    Interesting references to Hartas D (2014).  Family Learning programmes have been shown to engage parents with low levels of literacy as they are motivated to ensure that their children achieve.
  • Pamela Spiteri's picture

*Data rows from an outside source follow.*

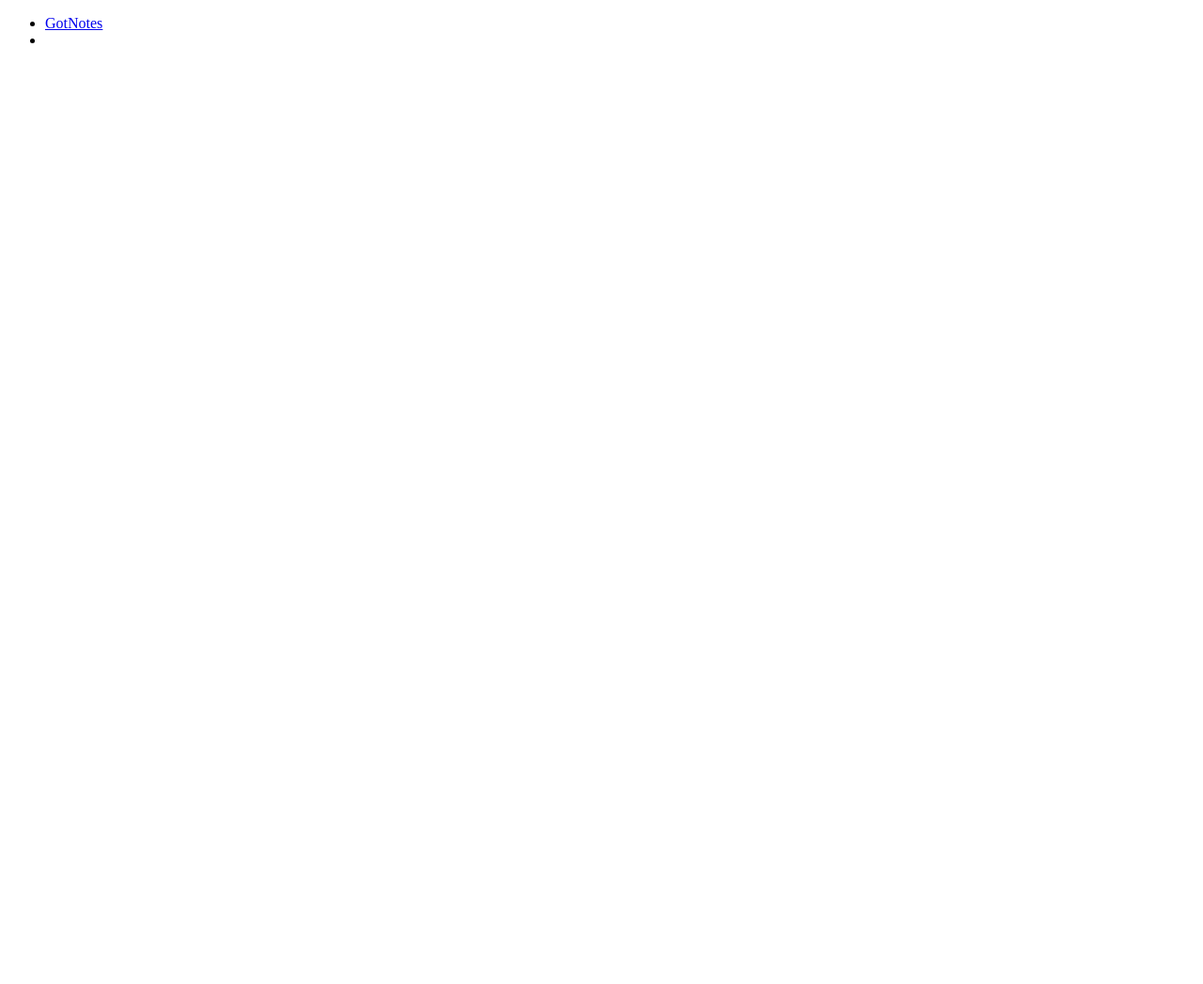
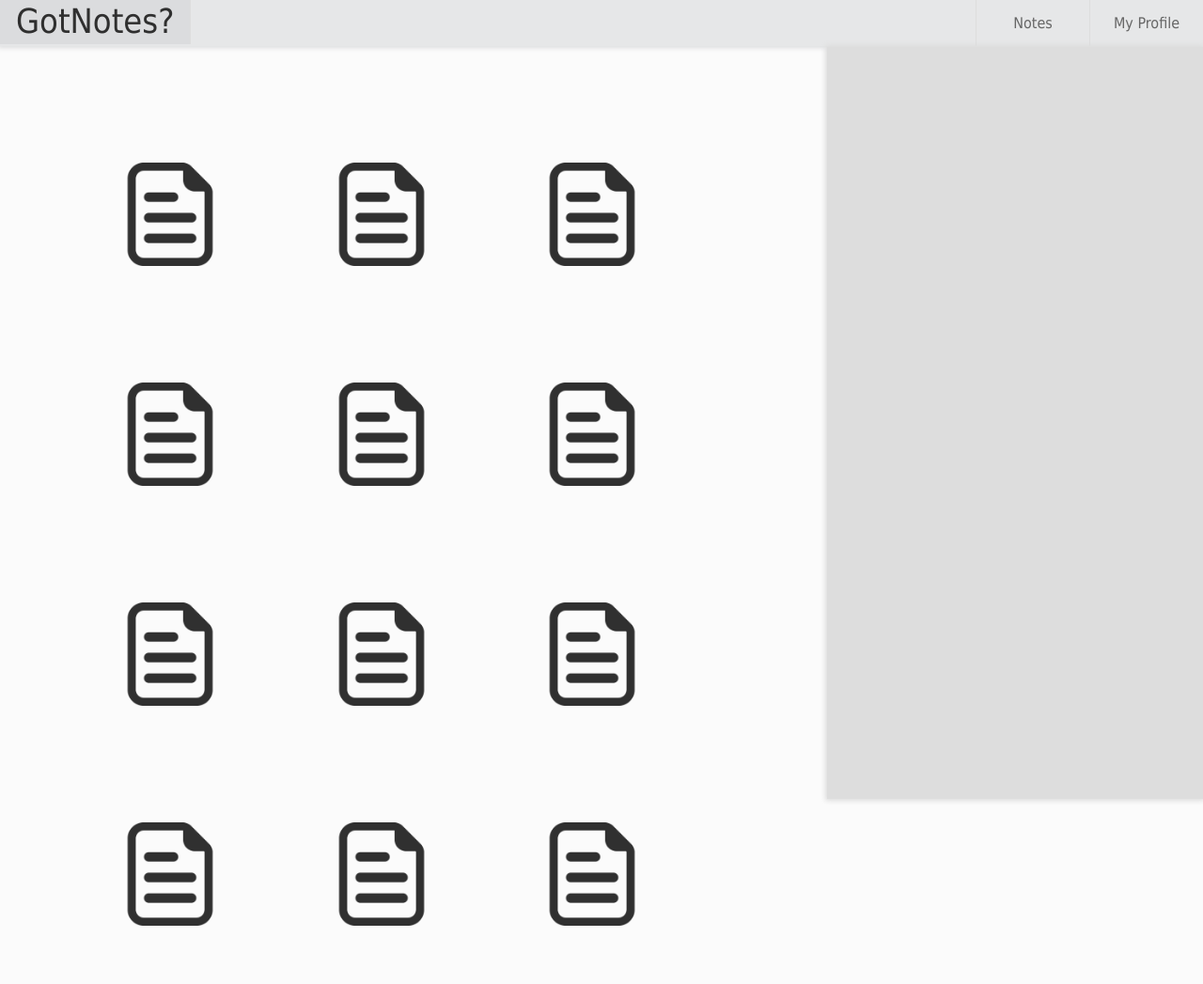
Before and after one commit to DerangedMind/DerangedMind.github.io, a plain HTML site: page index.html in a window 1280 px wide. Shown: the top 1047 px of the page at 94% size. Before the commit the page ends 800 px from the top, so only its background shows below. Drawn offline with Linux system fonts and the light colour scheme.

Commit message:
changing website around

```diff
--- a/index.html
+++ b/index.html
@@ -1,8 +1,105 @@
 <!DOCTYPE html>
 <html>
-  <body>
-    <ul>
-      <li><a href="GotNotes/index.html">GotNotes</a><li>
+  <head>
+    <title>GotNotes?</title>
+    <link type="text/css" rel="stylesheet" href="studyhard.css" />
+  </head>
+
+  <body class="main">
+
+    <nav class="navbar">
+      <div><a class="home" href="index.html">GotNotes?</a></div>
+      <ul >
+        <li><a class="menu-item" href="signup.html">My Profile</a></li>
+        <li><a class="menu-item" href="notes.html">Notes</a></li>
+      </ul>
+    </nav>
+
+    <main>
+      <section class="note-box">
+
+        <article class="note">
+          <a href="somenote.html">
+            <img class="note-img" src="assets/document.png" alt="NoteName" />
+          </a>
+        </article>
+
+        <article class="note">
+          <a href="somenote.html">
+            <img class="note-img" src="assets/document.png" alt="NoteName" />
+          </a>
+        </article>
+
+        <article class="note">
+          <a href="somenote.html">
+            <img class="note-img" src="assets/document.png" alt="NoteName" />
+          </a>
+        </article>
+
+        <article class="note">
+          <a href="somenote.html">
+            <img class="note-img" src="assets/document.png" alt="NoteName" />
+          </a>
+        </article>
+
+        <article class="note">
+          <a href="somenote.html">
+            <img class="note-img" src="assets/document.png" alt="NoteName" />
+          </a>
+        </article>
+
+        <article class="note">
+          <a href="somenote.html">
+            <img class="note-img" src="assets/document.png" alt="NoteName" />
+          </a>
+        </article>
+
+        <article class="note">
+          <a href="somenote.html">
+            <img class="note-img" src="assets/document.png" alt="NoteName" />
+          </a>
+        </article>
+
+        <article class="note">
+          <a href="somenote.html">
+            <img class="note-img" src="assets/document.png" alt="NoteName" />
+          </a>
+        </article>
+
+        <article class="note">
+          <a href="somenote.html">
+            <img class="note-img" src="assets/document.png" alt="NoteName" />
+          </a>
+        </article>
+
+        <article class="note">
+          <a href="somenote.html">
+            <img class="note-img" src="assets/document.png" alt="NoteName" />
+          </a>
+        </article>
+
+        <article class="note">
+          <a href="somenote.html">
+            <img class="note-img" src="assets/document.png" alt="NoteName" />
+          </a>
+        </article>
+
+        <article class="note">
+          <a href="somenote.html">
+            <img class="note-img" src="assets/document.png" alt="NoteName" />
+          </a>
+        </article>
+
+      </section>
+
+      <aside class="info">
+
+      </aside>
+
+    </main>
+
+    <footer>
+
+    </footer>
   </body>
-
 </html>
--- /dev/null
+++ b/studyhard.css
@@ -0,0 +1,226 @@
+body {
+  background-color: #FBFBFB;
+  margin-top: 50px;
+  height: 100%;
+  font-family: Tahoma;
+}
+
+a {
+  text-decoration: none;
+}
+
+img:hover {
+  background-color: #DBDCDE;
+  border-radius: 5px;
+}
+
+li {
+  list-style-type: none;
+}
+
+/* NAV BAR ----------------------------------------------- */
+
+@media screen and (max-width:549px){
+  nav {
+    position: relative;
+    background-color: #e6e7e8;
+
+    height: 40px;
+    width: 100%;
+
+    box-shadow: 0 0 5px 2px #DBDCDE;
+    padding-bottom: 9px;
+
+    margin-top: -50px;
+    margin-left: -8px;
+  }
+}
+
+@media screen and (min-width:550px){
+  nav {
+    position: fixed;
+    background-color: #e6e7e8;
+
+    height: 40px;
+    width: 100%;
+
+    box-shadow: 0 0 5px 2px #DBDCDE;
+    padding-bottom: 9px;
+
+    top:0;
+    left:0;
+  }
+}
+
+/* NAV BAR ELEMENTS -------------------- */
+
+.menu-item {
+  width: 120px;
+  float:right;
+  color: #666;
+  text-align:center;
+  font-size: 16px;
+  margin-top: -16px;
+  padding-top: 15px;
+  padding-bottom: 15px;
+  border-left: 1px solid #DDD;
+}
+
+.menu-item:hover {
+  background-color: #DBDCDE;
+}
+
+.home {
+  font-size: 2.25em;
+  font-weight: 100;
+  z-index: 1;
+  color: #2f2f2f;
+  padding: 2px 17px 4px 17px;
+  float:left;
+  border-right: 1px solid #DDD;
+}
+
+.home:hover {
+  background-color: #DBDCDE;
+}
+
+/* MAIN CONTENT ---------------------------- */
+
+main {
+  width: 100%;
+  margin: 0;
+  min-height: 100%;
+}
+
+/* MAIN NOTES LIST ------------------------- */
+
+.note-box {
+  float: left;
+  width: 58%;
+  margin: 5%;
+}
+
+.note-img {
+  width: 50%;
+  padding: 25%;
+  height: auto;
+}
+
+.note {
+  display: inline-block;
+  margin: 5px auto;
+}
+
+/* one column w/o sidebar */
+@media screen and (max-width:549px) {
+  .note-box {
+    width: 90%;
+    margin: 5% auto;
+  }
+}
+
+/* one column w/ sidebar */
+@media screen and (min-width:550px) and (max-width:783px){
+  .note-box {
+    width: 40%;
+    margin: 5% 10%;
+  }
+
+  .note {
+    width: 90%;
+    height: auto;
+  }
+}
+
+/* two column  */
+@media screen and (min-width:784px) and (max-width:1170px){
+  .note {
+    width: 45%;
+    height: auto;
+  }
+}
+/* three column */
+@media screen and (min-width:1171px){
+  .note {
+    width: 30%;
+    height: auto;
+  }
+}
+
+/* four column */
+@media screen and (min-width: 1300px) {
+  .note {
+    width: 22.5%;
+    height: auto;
+  }
+}
+
+/* INFO ASIDE ----------------------------- */
+
+/* side bar when window is minimum size of 550px */
+@media screen and (min-width:550px) {
+  .info {
+    position: fixed;
+    float: right;
+    right: 0;
+    height: 100%;
+    margin: 0;
+    background-color: #DDD;
+    box-shadow: 0 0 5px 2px #DDD;
+    z-index: 5;
+  }
+}
+
+/* ... otherwise hide side bar */
+@media screen and (max-width:549px) {
+  .info {
+    display: none;
+  }
+}
+
+/* one column */
+@media screen and (max-width:900px) {
+  .info {
+    width: 300px;
+  }
+}
+
+/* two column */
+@media screen and (min-width:901px) and (max-width:1171px) {
+  .info {
+    width: 34%;
+  }
+}
+
+/* three and column */
+@media screen and (min-width:1172px) {
+  .info {
+    width: 400px;
+  }
+}
+
+
+/* FOOTER --------------------------------- */
+
+
+footer {
+  position: relative;
+  clear: both;
+  height: 175px;
+  width: 100%;
+  bottom: 0;
+  background-color: #e6e7e8;
+  box-shadow: 0 0 5px 2px #DBDCDE;
+  z-index: 100;
+}
+
+/* SIGN UP PAGE --------------------------- */
+
+.signup-box {
+  position: relative;
+  width: 360px;
+  height: 500px;
+  margin-left: auto;
+  margin-right: auto;
+  background-color: #DBDCDE;
+}
```
Also changed, not shown: signup.html (added, +15 -0 lines), assets/document.png (added).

    Thanks for your feedback Cath Harcula. I tend to agree and find that Hartas has discussed this quite well in her work.